Turning Man-Made Creations Back to Nature
Sierra Club suggestion to drain Lake Powell is latest effort to erase human impact.
When the youthful president of the Sierra Club tilted his lance at one of the largest public-works projects in the United States, it was perhaps inevitable that it should end up in splinters.
At a congressional hearing in Washington earlier this week, everyone from canoe outfitters to congressmen gave a resounding "no" to the organization's proposal to drain Lake Powell - the nation's second-largest man-made lake. Indeed, to some, the idea of breaching Arizona's Glen Canyon Dam to turn the area back into a natural river canyon is akin to taking apart the Empire State Building.
But in fact, taking out dams that are economically or environmentally detrimental is not such a far-fetched idea. From Oregon to Maine, it's happening more and more. And it's part of a broader movement - not only to stop long-standing practices but to reverse them, in some cases by turning man-made creations back to their natural state.
In some cases, the effort is strictly the result of environmental activism.
For example, some conservation groups in the West have been bidding against ranchers on federal land leases that for generations have been used only for grazing.
These groups have no plans to become cowboys in Birkenstocks, of course. Instead, activists want to ban the cattle and sheep that naturalist John Muir once called "hoofed locusts" so the arid ranges can revert to a more natural state and thereby help the recovery of native plants and animals - some of which are in danger of extinction.
In a less-controversial version of this tactic, groups like The Nature Conservancy have been working with some ranchers to protect wetlands and other cattle-damaged areas. In some cases, they have provided economic help to struggling ranchers in return for agreements to banish cows from certain environmentally sensitive areas.
In other parts of the West, the United States Forest Service for several years now has been obliterating many more miles of old logging roads than it has been bulldozing new ones. The agency is using as much as $5 million a year in road-maintenance funding to tear out the roads and relandscape the terrain to benefit such things as grizzly bears, whose habitat is being encroached upon by poachers and recreationists who continue to use the roads long after the loggers have left.

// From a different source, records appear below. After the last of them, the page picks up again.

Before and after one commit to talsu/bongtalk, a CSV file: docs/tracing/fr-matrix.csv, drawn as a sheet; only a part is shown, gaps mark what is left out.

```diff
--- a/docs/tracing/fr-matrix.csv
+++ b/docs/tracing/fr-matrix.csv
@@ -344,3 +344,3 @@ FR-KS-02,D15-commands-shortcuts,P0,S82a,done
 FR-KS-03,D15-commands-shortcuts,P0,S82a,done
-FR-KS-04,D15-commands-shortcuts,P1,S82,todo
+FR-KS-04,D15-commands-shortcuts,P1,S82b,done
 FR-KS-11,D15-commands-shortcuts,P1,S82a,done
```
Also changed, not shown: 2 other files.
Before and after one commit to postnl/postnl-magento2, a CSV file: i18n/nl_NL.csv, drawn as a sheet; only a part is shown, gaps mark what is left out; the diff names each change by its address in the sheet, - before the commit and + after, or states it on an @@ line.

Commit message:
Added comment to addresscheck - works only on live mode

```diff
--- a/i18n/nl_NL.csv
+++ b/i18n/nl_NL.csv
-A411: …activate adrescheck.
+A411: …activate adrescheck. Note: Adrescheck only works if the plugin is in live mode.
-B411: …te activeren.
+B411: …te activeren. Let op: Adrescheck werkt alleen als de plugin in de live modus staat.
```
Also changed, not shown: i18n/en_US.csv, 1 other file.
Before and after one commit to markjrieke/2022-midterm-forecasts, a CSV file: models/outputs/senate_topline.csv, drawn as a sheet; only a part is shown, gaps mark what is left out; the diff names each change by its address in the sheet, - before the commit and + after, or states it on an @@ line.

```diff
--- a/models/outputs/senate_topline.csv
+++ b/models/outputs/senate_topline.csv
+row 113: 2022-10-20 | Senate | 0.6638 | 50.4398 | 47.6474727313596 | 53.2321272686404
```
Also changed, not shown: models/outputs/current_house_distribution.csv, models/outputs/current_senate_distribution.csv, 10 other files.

"I like to think of it as stabilization and decommissioning," says Forest Service engineer Skip Coghlan. For fiscal year 1998, says Mr. Coghlan, the agency proposes to build 400 miles of new roads while obliterating 1,500 miles of old ones.
The most widespread trend in reversing human impacts on the land, however, is with dams. Most well-known are the very large ones like the 710-foot dam at Glen Canyon or the nine main dams along the Columbia and Snake Rivers here in the Pacific Northwest.
In all, there are nearly 75,000 dams across the United States. Many are operated by federal agencies such as the US Army Corps of Engineers or the Bureau of Reclamation. But most are privately owned dams used for hydropower, irrigation, or flood control. Of these, about 1,800 hydropower dams are licensed by the Federal Energy Regulatory Commission (FERC). In 1993, the first of what will be about 900 older dams began coming up for license renewal. This gives critics a chance to pressure the FERC to remove some dams.
Last month, the commission's staff recommended that the 160-year-old Edwards Dam on the Kennebec River in Maine be removed. Environmentalists were jubilant.
"This is a tremendous victory for rivers nationwide," says Margaret Bowman, director of hydropower for the conservation group American Rivers. "FERC has finally recognized that the benefits of a healthy river are sometimes more important than a dam's nominal power generation, and with this decision, has opened the door to removing other dams across the country, which for years have destroyed fish and wildlife habitats."
There are other examples as well: The Newport No. 11 dam on the Clyde River in Vermont was removed a year ago, allowing salmon upstream for the first time in 40 years. A local irrigation district recently voted to remove the Savage Rapids Dam on the Rogue River in southern Oregon; this will save $4 million over projected renovation costs while allowing better passage for salmon and steelhead. And on the Olympic Peninsula in Washington State, two dams on the Elwha River have been targeted by Congress for removal.
There is even serious talk about breaching the very large dams on Idaho's Snake River, which have been named as major culprits in the near-extinction of some salmon species. Last November, a report commissioned by the US Army Corps of Engineers suggested that removing four of those dams would be the surest - although the most expensive - way to save the endangered fish.